The District Court had ordered the vacation of the entry relating to the legal charge at the Land Registry so that the charge was now unregistered and so void, as between N and a later bona fide purchaser or mortgagee (Land Registration Ordinance s.3(2)). The shareholders of N had sworn statutory declarations purporting to acknowledge that any action to recover debts due to N from S would be time-barred, The statutory declarations stated that they had no intention of enforcing the charge and had no objection to the entry relating to it from being vacated from the Land Registry.

The Court held, nevertheless, that S’s title was bad. The court order dealt with registration but the legal estate remained in existence. The effect of the order was not (and could not be) to bring the legal estate to an end.  There was no evidence to show when the debts secured by the mortgage would fall due and so the Limitation Ordinance could not help. Although the charge could not be enforced against a subsequent purchaser or mortgagee, it was still in existence. Section 12A of the Conveyancing and Property Ordinance could, potentially, have been of use but there was no information to show what the appropriate payment into court would be.

The risk of enforcement may be low but this is irrelevant when the title is indisputably bad. S had agreed to sell the property free from encumbrances but could not do so.

Part performance: contract unregistered and in breach of New Grant

May 6, 2013

In Silver Hope Ltd v Chan Kwai Wah Alice ([2013] 1 HKLRD 823, CFI) W had entered into a contract to purchase the property in 1996. The contract amounted to a breach of the New Grant covenants concerning the property. W paid the entire purchase price and entered into possession. The contract was stamped but not registered. In 2012, P obtained a charging order in respect of the property and later an order for sale. W now sought to be joined as a defendant to the proceedings and to stay the execution of the order. To succeed, W needed to show that there was an arguable case that he had an equitable interest in the property. W was met by two arguments. First, that the contract was unlawful and so void (because it was formed in breach of covenant). Second, that the charging order (which had been duly registered) had priority over the unregistered contract.

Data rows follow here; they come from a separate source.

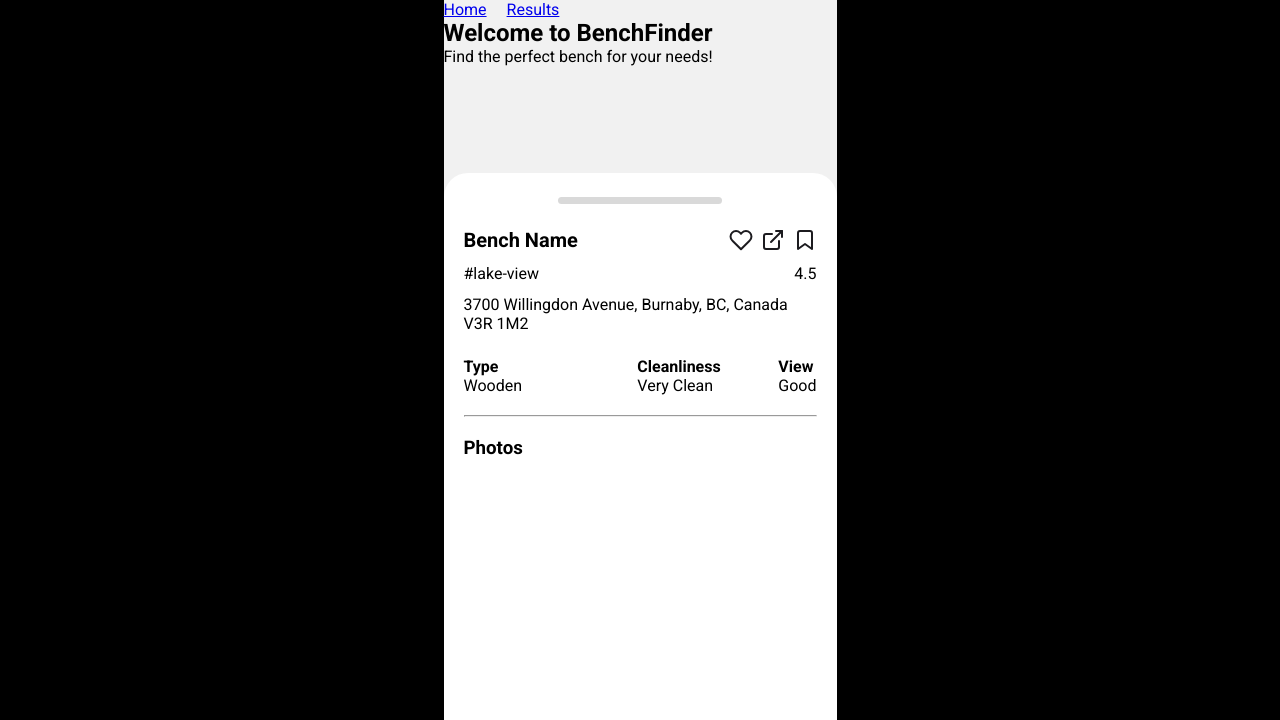
Repository: HidayatPatil/BenchFinder
Page: /
The author's editor kept a copy of each file at every save. The page is drawn from the files as they stood at one save, then again after the next save.
The browser window is 1280 px wide. The pictures show the whole page.
The project was rebuilt for these pictures with package versions that can differ from the ones it lists, and the page was loaded fresh each time. Also part of the build but not shown: vite.config.js, src/Results.jsx.

Above is the page before, as saved 2025-10-09 21:33:58.

After the next save:
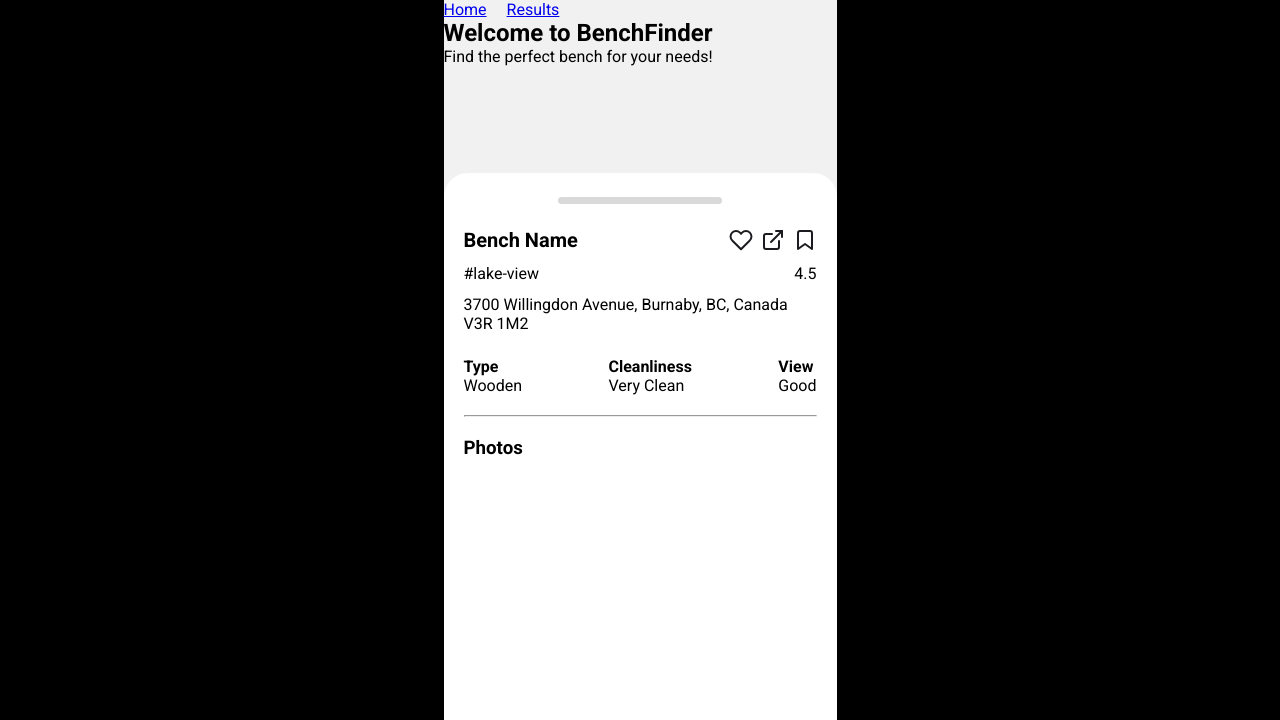
Saved 17 s later.
--- a/src/components/contentDrawer.jsx
+++ b/src/components/contentDrawer.jsx
@@ -38,6 +38,7 @@ export default function ContentDrawer() {
               <h4 className="overview_title">Cleanliness</h4>
               <p className="overview_content">Very Clean</p>
             </div>
+            <span className="box_data_seperators"/>
             <div className="bench_view">
               <h4 className="overview_title">View</h4>
               <p className="overview_content">Good</p>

W succeeded in being joined as a party. He was not relying on the contract but on the equity that arouse out of his having paid the entire purchase price and gone into possession (presumably this is on the basis of the doctrine of part performance). Hence, it could be argued that W would not need to plead the unlawful contract (see Tinsley v Milligan).

As for registration, after Financial and Investment Services for Asia Ltd v Baik Wha International Trading Co Ltd, it is clear that the court can look at the substance of the competing interests (and then consider the impact of registration or a failure to register). This could be seen as a contest between two equitable interests (Hong Kong Civil Procedure 2012 50/9A/17). Thus, it is arguable that W’s equitable interest has priority over the charging order notwithstanding the failure to register it.

Registration of Bankruptcy Order against spouse’s property

March 6, 2013

In Re Flat F 30/F Tower 20 (Hoi Kwai Mansion), Riviera Gardens ([2013] HKEC 286, CFI) H gave W the net proceeds of sale of a property he had sold. She used this money towards the cost of the renovation of a flat that she bought in her sole name. H became bankrupt and the Official Receiver registered the bankruptcy order against the title to the flat. W now sought to have the registration removed. She failed. Rule 73 of the Bankruptcy Rules allows the Official Receiver to register a bankruptcy order against the property of a spouse. W’s attempt was not helped by the fact that she had acknowledged that H had an interest in the flat (though it is not clear that the lack of such an acknowledgement would have made a difference). A bankruptcy order is not a lis pendens.